WHAT YOU ARE ASKED TO DO:
Answer with a single number: the count of lines below that hold "right".
= = = = =
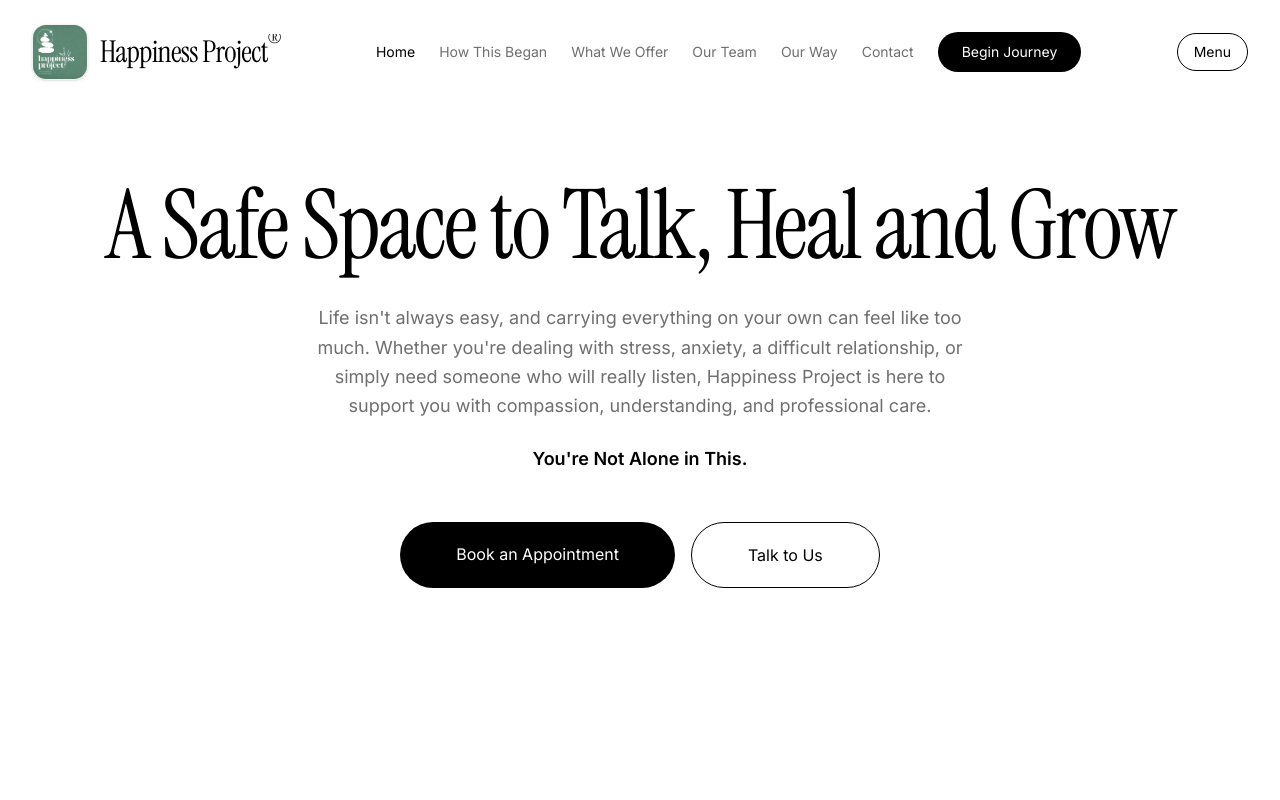
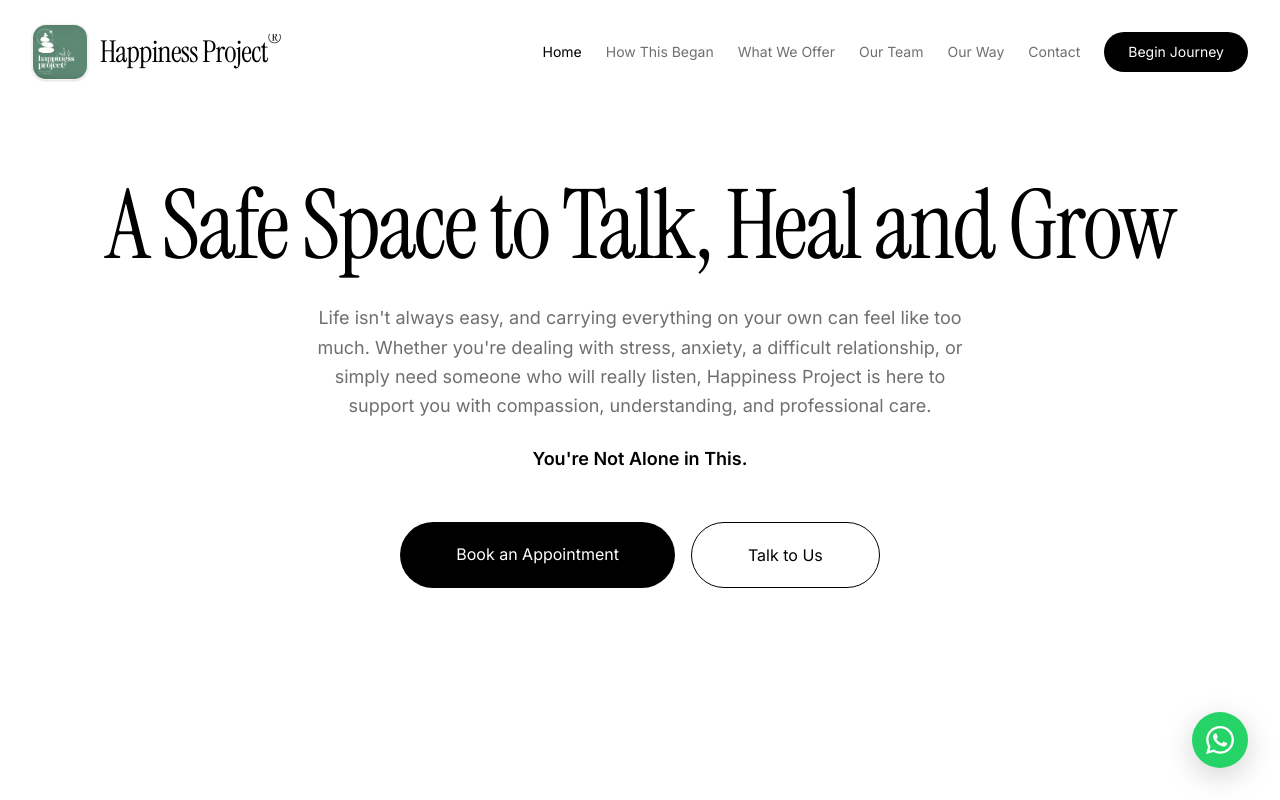
Before and after one commit to sree581/Happiness_Project_kollam, a React (Vite) app: page / in a window 1280 px wide. Shown: the top 800 px of the page. Built offline with nearby package versions, Linux system fonts and the light colour scheme.

Commit message:
Add WhatsApp contact button and fix mobile navigation

```diff
--- a/src/App.tsx
+++ b/src/App.tsx
@@ -23,6 +23,42 @@
       <Voices />
       <ReachUs />
       <Footer />
+  <a
+  href="https://wa.me/917907493123"
+  target="_blank"
+  rel="noopener noreferrer"
+  aria-label="Chat with Happiness Project on WhatsApp"
+  className="
+    fixed
+    bottom-6
+    right-6
+    z-[99990]
+    flex
+    h-14
+    w-14
+    items-center
+    justify-center
+    rounded-full
+    bg-[#25D366]
+    text-white
+    shadow-[0_8px_30px_rgba(0,0,0,0.18)]
+    transition-all
+    duration-300
+    hover:scale-110
+    hover:shadow-[0_10px_35px_rgba(0,0,0,0.25)]
+    md:bottom-8
+    md:right-8
+  "
+>
+  <svg
+    viewBox="0 0 24 24"
+    fill="currentColor"
+    className="h-7 w-7"
+    aria-hidden="true"
+  >
+    <path d="M17.472 14.382c-.297-.149-1.758-.867-2.03-.967-.273-.099-.471-.148-.67.15-.197.297-.767.966-.94 1.164-.173.199-.347.223-.644.075-.297-.15-1.255-.463-2.39-1.475-.883-.788-1.48-1.761-1.653-2.059-.173-.297-.018-.458.13-.606.134-.133.298-.347.446-.52.149-.174.198-.298.298-.497.099-.198.05-.372-.025-.521-.075-.148-.669-1.611-.916-2.206-.242-.579-.487-.5-.67-.51-.173-.008-.372-.01-.57-.01-.198 0-.52.074-.792.372-.272.297-1.04 1.016-1.04 2.479 0 1.462 1.065 2.875 1.213 3.074.149.198 2.096 3.2 5.077 4.487.709.306 1.262.489 1.694.625.712.227 1.36.195 1.871.118.571-.085 1.758-.719 2.006-1.413.248-.694.248-1.289.173-1.413-.074-.124-.272-.198-.57-.347m-5.421 7.403h-.004a9.87 9.87 0 01-5.031-1.378l-.361-.214-3.741.982 1-3.648-.235-.374a9.86 9.86 0 01-1.51-5.26c.001-5.45 4.436-9.884 9.888-9.884 2.64 0 5.122 1.03 6.986 2.896a9.824 9.824 0 012.893 6.994c-.002 5.45-4.437 9.886-9.885 9.886m8.413-18.297A11.815 11.815 0 0012.05 0C5.495 0 .16 5.335.157 11.89c0 2.096.547 4.142 1.588 5.946L.094 24l6.304-1.654a11.882 11.882 0 005.65 1.438h.005c6.554 0 11.89-5.335 11.893-11.89a11.821 11.821 0 00-3.482-8.406" />
+  </svg>
+</a>
     </div>
   );
 }
--- a/src/components/Footer.tsx
+++ b/src/components/Footer.tsx
@@ -1,6 +1,6 @@
 export default function Footer() {
-  const instagramUrl = "PASTE_YOUR_INSTAGRAM_URL_HERE";
-  const facebookUrl = "PASTE_YOUR_FACEBOOK_URL_HERE";
+  const instagramUrl = "https://www.instagram.com/happinessproject_cpc?igsh=NWlyandjMWFnaG5r";
+  const facebookUrl = "https://www.facebook.com/share/1PQBPcL1VR/?mibextid=wwXIfr";
   const whatsappUrl = "https://wa.me/917907493123";
 
   return (
--- a/src/components/Navbar.tsx
+++ b/src/components/Navbar.tsx
@@ -1,4 +1,4 @@
-import { useState } from 'react';
+import { useEffect, useState } from 'react';
 
 const links = [
   { label: 'Home', href: '#home' },
@@ -12,19 +12,85 @@
 export default function Navbar() {
   const [open, setOpen] = useState(false);
 
+  /* Prevent the Home page from scrolling while mobile menu is open */
+  useEffect(() => {
+    if (open) {
+      document.body.style.overflow = 'hidden';
+    } else {
+      document.body.style.overflow = '';
+    }
+
+    return () => {
+      document.body.style.overflow = '';
+    };
+  }, [open]);
+
+  const closeMenu = () => {
+    setOpen(false);
+  };
+
   return (
-    <nav className="relative z-[100] flex flex-wrap items-center justify-between gap-3 px-4 py-4 sm:px-8 md:py-6 max-w-7xl mx-auto">
+    <>
+      {/* =========================================================
+          NAVBAR
+      ========================================================= */}
 
-      {/* Logo + Brand */}
+      <nav
+        className="
+          relative
+          z-[99999]
+          mx-auto
+          flex
+          max-w-7xl
+          flex-wrap
+          items-center
+          justify-between
+          gap-3
+          px-4
+          py-4
+          sm:px-8
+          md:py-6
+        "
+      >
+        {/* =====================================================
+            LOGO + BRAND
+        ===================================================== */}
+
         <a
           href="#home"
+          onClick={closeMenu}
           style={{
             fontFamily: 'var(--font-display)',
             color: '#000000',
           }}
-        className="flex min-w-0 items-center gap-3 text-2xl tracking-tight sm:text-3xl"
+          className="
+            flex
+            min-w-0
+            items-center
+            gap-3
+            text-2xl
+            tracking-tight
+            sm:text-3xl
+          "
         >
-        <span className="flex h-12 w-12 shrink-0 items-center justify-center overflow-hidden rounded-[14px] border border-black/5 bg-white shadow-sm sm:h-14 sm:w-14">
+          <span
+            className="
+              flex
+              h-12
+              w-12
+              shrink-0
+              items-center
+              justify-center
+              overflow-hidden
+              rounded-[14px]
+              border
+              border-black/5
+              bg-white
+              shadow-sm
+              sm:h-14
+              sm:w-14
+            "
+          >
             <img
               src="/logo.jpeg"
               alt="Happiness Project logo"
@@ -34,11 +100,16 @@
 
           <span className="truncate">
             Happiness Project
-          <sup className="align-super text-[0.55em]">®</sup>
+            <sup className="align-super text-[0.55em]">
+              ®
+            </sup>
           </span>
         </a>
 
-      {/* Desktop Navigation */}
+        {/* =====================================================
+            DESKTOP NAVIGATION
+        ===================================================== */}
+
         <div className="hidden items-center gap-4 md:flex lg:gap-6">
           {links.map((link) => (
             <a
@@ -46,7 +117,10 @@
               href={link.href}
               className="text-sm transition-colors hover:text-black"
               style={{
-              color: link.label === 'Home' ? '#000000' : '#6F6F6F',
+                color:
+                  link.label === 'Home'
+                    ? '#000000'
+                    : '#6F6F6F',
               }}
             >
               {link.label}
@@ -55,53 +129,150 @@
 
           <a
             href="#reach-us"
-          className="rounded-full bg-black px-6 py-2.5 text-sm text-white transition-transform hover:scale-[1.03]"
+            className="
+              rounded-full
+              bg-black
+              px-6
+              py-2.5
+              text-sm
+              text-white
+              transition-transform
+              hover:scale-[1.03]
+            "
           >
             Begin Journey
           </a>
         </div>
 
-      {/* Mobile Menu Button */}
+        {/* =====================================================
+            MOBILE MENU BUTTON
+        ===================================================== */}
+
         <button
           type="button"
-        onClick={() => setOpen(!open)}
-        className="relative z-[110] rounded-full border border-black px-4 py-2 text-sm"
+          onClick={() => setOpen((previous) => !previous)}
           aria-expanded={open}
-        aria-label={open ? 'Close navigation menu' : 'Open navigation menu'}
+          aria-label={
+            open
+              ? 'Close navigation menu'
+              : 'Open navigation menu'
+          }
+          className="
+            relative
+            z-[100001]
+            rounded-full
+            border
+            border-black
+            bg-white
+            px-4
+            py-2
+            text-sm
+            text-black
+            transition
+            hover:bg-black
+            hover:text-white
+            md:hidden
+          "
         >
           {open ? 'Close' : 'Menu'}
         </button>
+      </nav>
 
-      {/* Mobile Navigation */}
+      {/* =========================================================
+          MOBILE FULL SCREEN MENU
+
+          IMPORTANT:
+          This is FIXED instead of absolute.
+
+          Therefore it is completely independent of the
+          Home page / Hero / Three.js / Experience positioning.
+      ========================================================= */}
+
       {open && (
-        <div className="absolute left-0 right-0 top-full z-[105] mt-2 overflow-hidden rounded-[24px] border border-black/10 bg-white px-8 py-6 shadow-[0_20px_60px_rgba(0,0,0,0.15)] md:hidden">
+        <div
+          className="
+            fixed
+            inset-0
+            z-[99998]
+            bg-[#F8F6F1]
+            md:hidden
+          "
+        >
+          {/* Menu content */}
 
-          <div className="flex flex-col gap-5">
+          <div
+            className="
+              flex
+              h-full
+              w-full
+              flex-col
+              overflow-y-auto
+              px-6
+              pb-8
+              pt-[120px]
+              sm:px-8
+            "
+          >
+            {/* =================================================
+                NAVIGATION LINKS
+            ================================================= */}
+
+            <div className="flex flex-col">
               {links.map((link) => (
                 <a
                   key={link.href}
                   href={link.href}
-                onClick={() => setOpen(false)}
+                  onClick={closeMenu}
+                  className="
+                    border-b
+                    border-black/10
+                    py-5
+                    text-xl
+                    transition-all
+                    duration-200
+                    hover:pl-2
+                  "
                   style={{
-                  color: link.label === 'Home' ? '#000000' : '#6F6F6F',
+                    color:
+                      link.label === 'Home'
+                        ? '#000000'
+                        : '#6F6F6F',
                   }}
-                className="text-base transition-colors hover:text-black"
                 >
                   {link.label}
                 </a>
               ))}
+            </div>
 
+            {/* =================================================
+                CTA
+            ================================================= */}
+
+            <div className="mt-auto pt-8">
               <a
                 href="#reach-us"
-              onClick={() => setOpen(false)}
-              className="mt-2 rounded-full bg-black px-6 py-3 text-center text-sm text-white"
+                onClick={closeMenu}
+                className="
+                  block
+                  w-full
+                  rounded-full
+                  bg-black
+                  px-6
+                  py-4
+                  text-center
+                  text-base
+                  text-white
+                  transition-transform
+                  duration-200
+                  hover:scale-[1.01]
+                "
               >
                 Begin Journey
               </a>
             </div>
-
+          </div>
         </div>
       )}
-    </nav>
+    </>
   );
 }
```
Lines whose indentation alone changed are shown as unchanged.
= = = = =
ANSWER FOR THIS EXERCISE:
3